(Records for this exercise Opens)

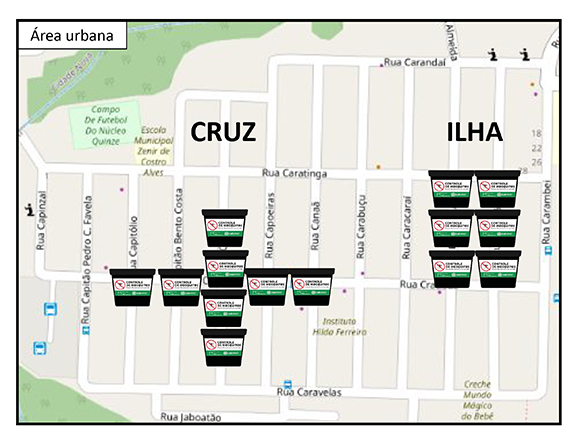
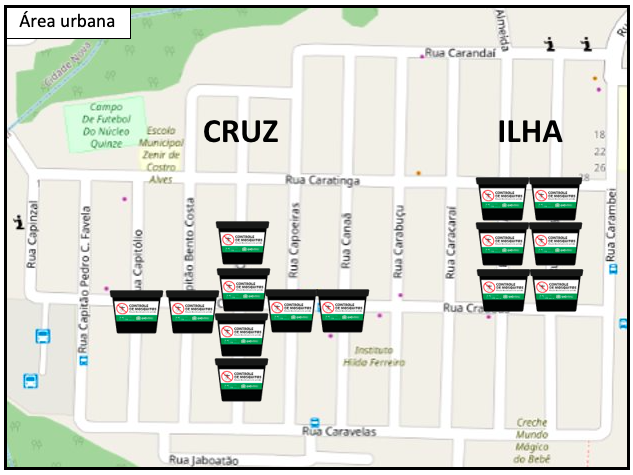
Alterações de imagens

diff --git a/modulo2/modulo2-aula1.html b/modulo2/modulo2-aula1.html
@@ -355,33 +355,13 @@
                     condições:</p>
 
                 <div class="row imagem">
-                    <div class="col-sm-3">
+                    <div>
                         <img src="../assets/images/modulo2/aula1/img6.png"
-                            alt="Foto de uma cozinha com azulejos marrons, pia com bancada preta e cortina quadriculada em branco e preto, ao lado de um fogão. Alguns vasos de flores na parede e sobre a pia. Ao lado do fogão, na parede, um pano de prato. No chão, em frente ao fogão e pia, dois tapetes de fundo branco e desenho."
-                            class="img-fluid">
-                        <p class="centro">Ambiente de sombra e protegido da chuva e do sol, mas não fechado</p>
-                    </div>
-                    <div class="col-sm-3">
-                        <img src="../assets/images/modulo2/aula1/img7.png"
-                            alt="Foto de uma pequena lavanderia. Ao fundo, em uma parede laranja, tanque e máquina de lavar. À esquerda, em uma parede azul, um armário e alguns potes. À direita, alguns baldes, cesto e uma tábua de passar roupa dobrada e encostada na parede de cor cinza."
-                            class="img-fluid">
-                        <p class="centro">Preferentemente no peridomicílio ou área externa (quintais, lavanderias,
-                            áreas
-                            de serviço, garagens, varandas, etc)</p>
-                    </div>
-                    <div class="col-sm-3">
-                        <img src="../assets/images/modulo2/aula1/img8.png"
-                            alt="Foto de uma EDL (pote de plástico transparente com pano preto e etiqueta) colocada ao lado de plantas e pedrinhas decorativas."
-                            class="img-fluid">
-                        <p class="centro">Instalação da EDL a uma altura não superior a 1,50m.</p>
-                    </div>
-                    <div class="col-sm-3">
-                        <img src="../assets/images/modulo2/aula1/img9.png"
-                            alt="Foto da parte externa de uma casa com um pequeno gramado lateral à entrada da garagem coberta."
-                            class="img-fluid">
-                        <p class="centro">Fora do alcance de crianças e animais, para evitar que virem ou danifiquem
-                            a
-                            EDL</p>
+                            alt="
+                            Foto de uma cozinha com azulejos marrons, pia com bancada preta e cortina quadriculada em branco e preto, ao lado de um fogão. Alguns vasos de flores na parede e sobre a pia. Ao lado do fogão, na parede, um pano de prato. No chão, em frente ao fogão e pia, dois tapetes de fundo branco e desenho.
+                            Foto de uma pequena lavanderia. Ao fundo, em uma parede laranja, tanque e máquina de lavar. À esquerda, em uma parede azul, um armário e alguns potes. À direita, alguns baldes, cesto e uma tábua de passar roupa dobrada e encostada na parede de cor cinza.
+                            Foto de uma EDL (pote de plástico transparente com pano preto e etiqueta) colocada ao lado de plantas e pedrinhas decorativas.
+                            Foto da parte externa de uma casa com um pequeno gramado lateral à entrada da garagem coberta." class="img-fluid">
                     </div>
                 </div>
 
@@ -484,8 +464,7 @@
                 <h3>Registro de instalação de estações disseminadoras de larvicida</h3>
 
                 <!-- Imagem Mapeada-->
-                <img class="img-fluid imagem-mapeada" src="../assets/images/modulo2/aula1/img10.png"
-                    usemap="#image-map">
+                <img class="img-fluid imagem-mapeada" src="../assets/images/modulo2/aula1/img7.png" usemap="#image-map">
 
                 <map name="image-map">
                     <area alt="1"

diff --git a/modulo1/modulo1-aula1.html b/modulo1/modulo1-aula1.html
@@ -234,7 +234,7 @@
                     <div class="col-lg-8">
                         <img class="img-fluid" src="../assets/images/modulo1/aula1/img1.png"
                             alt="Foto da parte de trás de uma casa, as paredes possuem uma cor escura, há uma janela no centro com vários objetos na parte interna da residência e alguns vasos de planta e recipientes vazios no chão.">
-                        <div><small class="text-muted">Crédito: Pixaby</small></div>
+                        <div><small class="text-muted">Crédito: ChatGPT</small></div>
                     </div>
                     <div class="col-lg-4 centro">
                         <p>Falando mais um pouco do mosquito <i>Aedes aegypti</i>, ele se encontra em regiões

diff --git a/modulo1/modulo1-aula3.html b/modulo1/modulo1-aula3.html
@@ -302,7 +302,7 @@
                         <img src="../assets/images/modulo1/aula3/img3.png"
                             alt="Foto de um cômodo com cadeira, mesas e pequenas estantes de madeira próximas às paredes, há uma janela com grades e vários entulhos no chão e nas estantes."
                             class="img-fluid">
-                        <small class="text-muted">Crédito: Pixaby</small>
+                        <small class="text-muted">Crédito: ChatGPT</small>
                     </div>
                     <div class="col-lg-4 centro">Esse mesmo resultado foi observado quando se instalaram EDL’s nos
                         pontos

(Records for this exercise Closes)

> Exercise: Take every line from the listing above that includes the word "Pixaby" and copy it.

> Response:
-                        <div><small class="text-muted">Crédito: Pixaby</small></div>
-                        <small class="text-muted">Crédito: Pixaby</small>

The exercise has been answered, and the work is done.